§ **Required work**
The answer should be a single number, the count of lines in this material that contain "shown".

━━━ Records for the exercise ━━━

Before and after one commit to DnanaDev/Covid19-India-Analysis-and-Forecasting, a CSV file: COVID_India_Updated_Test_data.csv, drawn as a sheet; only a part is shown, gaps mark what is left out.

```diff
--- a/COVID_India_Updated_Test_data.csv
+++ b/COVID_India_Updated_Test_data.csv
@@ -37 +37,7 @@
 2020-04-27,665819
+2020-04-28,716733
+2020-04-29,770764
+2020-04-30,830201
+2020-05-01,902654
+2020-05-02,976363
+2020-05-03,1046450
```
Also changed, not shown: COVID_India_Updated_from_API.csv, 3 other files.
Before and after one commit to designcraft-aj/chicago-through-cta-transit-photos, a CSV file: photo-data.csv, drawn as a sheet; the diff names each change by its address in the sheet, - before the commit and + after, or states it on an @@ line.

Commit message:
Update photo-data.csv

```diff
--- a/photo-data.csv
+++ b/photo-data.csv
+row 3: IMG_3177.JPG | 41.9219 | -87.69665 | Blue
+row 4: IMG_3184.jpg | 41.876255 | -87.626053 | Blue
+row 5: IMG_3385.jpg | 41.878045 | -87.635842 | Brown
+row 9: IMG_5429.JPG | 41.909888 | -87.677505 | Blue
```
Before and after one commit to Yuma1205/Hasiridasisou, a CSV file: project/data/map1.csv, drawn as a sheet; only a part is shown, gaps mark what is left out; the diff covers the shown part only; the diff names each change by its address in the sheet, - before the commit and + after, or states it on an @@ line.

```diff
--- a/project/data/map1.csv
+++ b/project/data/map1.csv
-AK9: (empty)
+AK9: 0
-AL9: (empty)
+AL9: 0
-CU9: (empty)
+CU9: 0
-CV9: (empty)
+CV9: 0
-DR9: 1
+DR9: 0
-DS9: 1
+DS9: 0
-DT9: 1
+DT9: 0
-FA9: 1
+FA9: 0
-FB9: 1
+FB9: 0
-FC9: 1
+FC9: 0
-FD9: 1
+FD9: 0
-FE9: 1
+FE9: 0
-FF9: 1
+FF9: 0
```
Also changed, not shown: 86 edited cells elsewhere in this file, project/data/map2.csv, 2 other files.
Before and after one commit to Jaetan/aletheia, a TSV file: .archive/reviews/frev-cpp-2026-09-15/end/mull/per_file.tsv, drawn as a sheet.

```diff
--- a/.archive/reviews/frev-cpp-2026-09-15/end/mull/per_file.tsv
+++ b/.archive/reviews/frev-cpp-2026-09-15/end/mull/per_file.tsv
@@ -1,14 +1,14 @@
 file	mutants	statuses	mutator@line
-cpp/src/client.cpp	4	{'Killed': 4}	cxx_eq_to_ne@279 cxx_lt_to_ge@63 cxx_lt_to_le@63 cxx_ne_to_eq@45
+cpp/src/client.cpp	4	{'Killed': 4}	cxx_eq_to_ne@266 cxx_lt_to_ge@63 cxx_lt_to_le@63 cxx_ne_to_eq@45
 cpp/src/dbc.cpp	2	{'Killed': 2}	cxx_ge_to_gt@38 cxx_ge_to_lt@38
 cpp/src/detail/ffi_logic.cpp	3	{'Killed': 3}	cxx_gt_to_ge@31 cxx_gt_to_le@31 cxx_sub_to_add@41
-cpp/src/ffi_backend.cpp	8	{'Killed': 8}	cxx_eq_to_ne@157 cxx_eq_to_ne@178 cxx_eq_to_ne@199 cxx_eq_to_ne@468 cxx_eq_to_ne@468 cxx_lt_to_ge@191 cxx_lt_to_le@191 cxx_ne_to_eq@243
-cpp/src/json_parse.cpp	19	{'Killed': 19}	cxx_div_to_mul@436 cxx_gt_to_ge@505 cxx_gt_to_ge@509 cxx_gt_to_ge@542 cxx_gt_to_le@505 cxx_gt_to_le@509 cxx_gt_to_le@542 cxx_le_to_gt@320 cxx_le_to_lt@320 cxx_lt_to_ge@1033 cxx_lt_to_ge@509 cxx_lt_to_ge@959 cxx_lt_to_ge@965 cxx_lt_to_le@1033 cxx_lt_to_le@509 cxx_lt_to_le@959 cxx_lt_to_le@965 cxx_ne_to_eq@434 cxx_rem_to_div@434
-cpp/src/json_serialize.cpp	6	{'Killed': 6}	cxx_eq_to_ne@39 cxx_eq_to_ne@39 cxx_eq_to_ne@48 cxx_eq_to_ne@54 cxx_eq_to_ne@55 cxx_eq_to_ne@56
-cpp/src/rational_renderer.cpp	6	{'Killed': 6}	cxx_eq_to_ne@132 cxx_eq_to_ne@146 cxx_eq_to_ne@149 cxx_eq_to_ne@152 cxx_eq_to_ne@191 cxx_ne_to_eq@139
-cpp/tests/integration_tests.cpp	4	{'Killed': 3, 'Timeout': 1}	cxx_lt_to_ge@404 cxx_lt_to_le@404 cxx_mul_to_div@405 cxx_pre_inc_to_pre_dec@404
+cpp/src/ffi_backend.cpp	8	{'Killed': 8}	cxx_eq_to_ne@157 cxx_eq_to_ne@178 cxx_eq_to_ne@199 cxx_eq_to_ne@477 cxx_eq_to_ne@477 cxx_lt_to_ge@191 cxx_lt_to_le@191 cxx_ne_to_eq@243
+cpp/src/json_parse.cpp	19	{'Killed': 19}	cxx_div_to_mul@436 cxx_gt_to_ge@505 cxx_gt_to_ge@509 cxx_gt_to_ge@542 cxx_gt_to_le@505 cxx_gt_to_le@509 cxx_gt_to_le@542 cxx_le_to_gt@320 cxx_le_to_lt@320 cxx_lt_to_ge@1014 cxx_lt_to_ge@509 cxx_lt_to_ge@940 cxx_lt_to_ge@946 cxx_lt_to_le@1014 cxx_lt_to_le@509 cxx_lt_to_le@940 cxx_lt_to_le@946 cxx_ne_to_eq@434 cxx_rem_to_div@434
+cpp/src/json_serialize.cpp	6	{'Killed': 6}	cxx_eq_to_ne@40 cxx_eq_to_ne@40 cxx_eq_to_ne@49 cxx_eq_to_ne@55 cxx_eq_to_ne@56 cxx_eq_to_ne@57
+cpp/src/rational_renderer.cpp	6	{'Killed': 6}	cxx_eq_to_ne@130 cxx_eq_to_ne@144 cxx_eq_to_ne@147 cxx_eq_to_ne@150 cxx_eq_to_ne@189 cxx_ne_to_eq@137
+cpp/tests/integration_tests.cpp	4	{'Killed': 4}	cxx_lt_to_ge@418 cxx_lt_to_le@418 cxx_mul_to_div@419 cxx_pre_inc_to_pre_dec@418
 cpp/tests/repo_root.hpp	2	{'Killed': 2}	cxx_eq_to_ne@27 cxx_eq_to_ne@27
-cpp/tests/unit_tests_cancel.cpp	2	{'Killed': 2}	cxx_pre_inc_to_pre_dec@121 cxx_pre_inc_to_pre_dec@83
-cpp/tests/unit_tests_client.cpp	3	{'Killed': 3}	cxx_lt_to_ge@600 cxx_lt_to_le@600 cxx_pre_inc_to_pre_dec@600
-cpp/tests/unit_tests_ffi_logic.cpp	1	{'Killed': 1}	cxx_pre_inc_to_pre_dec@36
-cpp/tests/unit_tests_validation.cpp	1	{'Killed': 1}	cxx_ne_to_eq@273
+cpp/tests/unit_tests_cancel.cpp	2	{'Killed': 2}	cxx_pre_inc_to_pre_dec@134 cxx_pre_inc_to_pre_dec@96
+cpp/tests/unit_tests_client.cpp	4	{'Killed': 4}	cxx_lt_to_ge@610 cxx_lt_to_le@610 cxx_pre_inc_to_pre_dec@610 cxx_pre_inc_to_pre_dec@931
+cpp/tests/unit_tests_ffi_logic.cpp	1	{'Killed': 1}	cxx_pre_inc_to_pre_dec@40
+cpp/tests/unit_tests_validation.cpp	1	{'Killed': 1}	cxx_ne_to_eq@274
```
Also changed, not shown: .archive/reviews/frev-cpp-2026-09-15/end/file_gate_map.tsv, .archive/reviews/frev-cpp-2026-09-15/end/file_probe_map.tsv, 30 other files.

━━━

§ **Response for this exercise**
5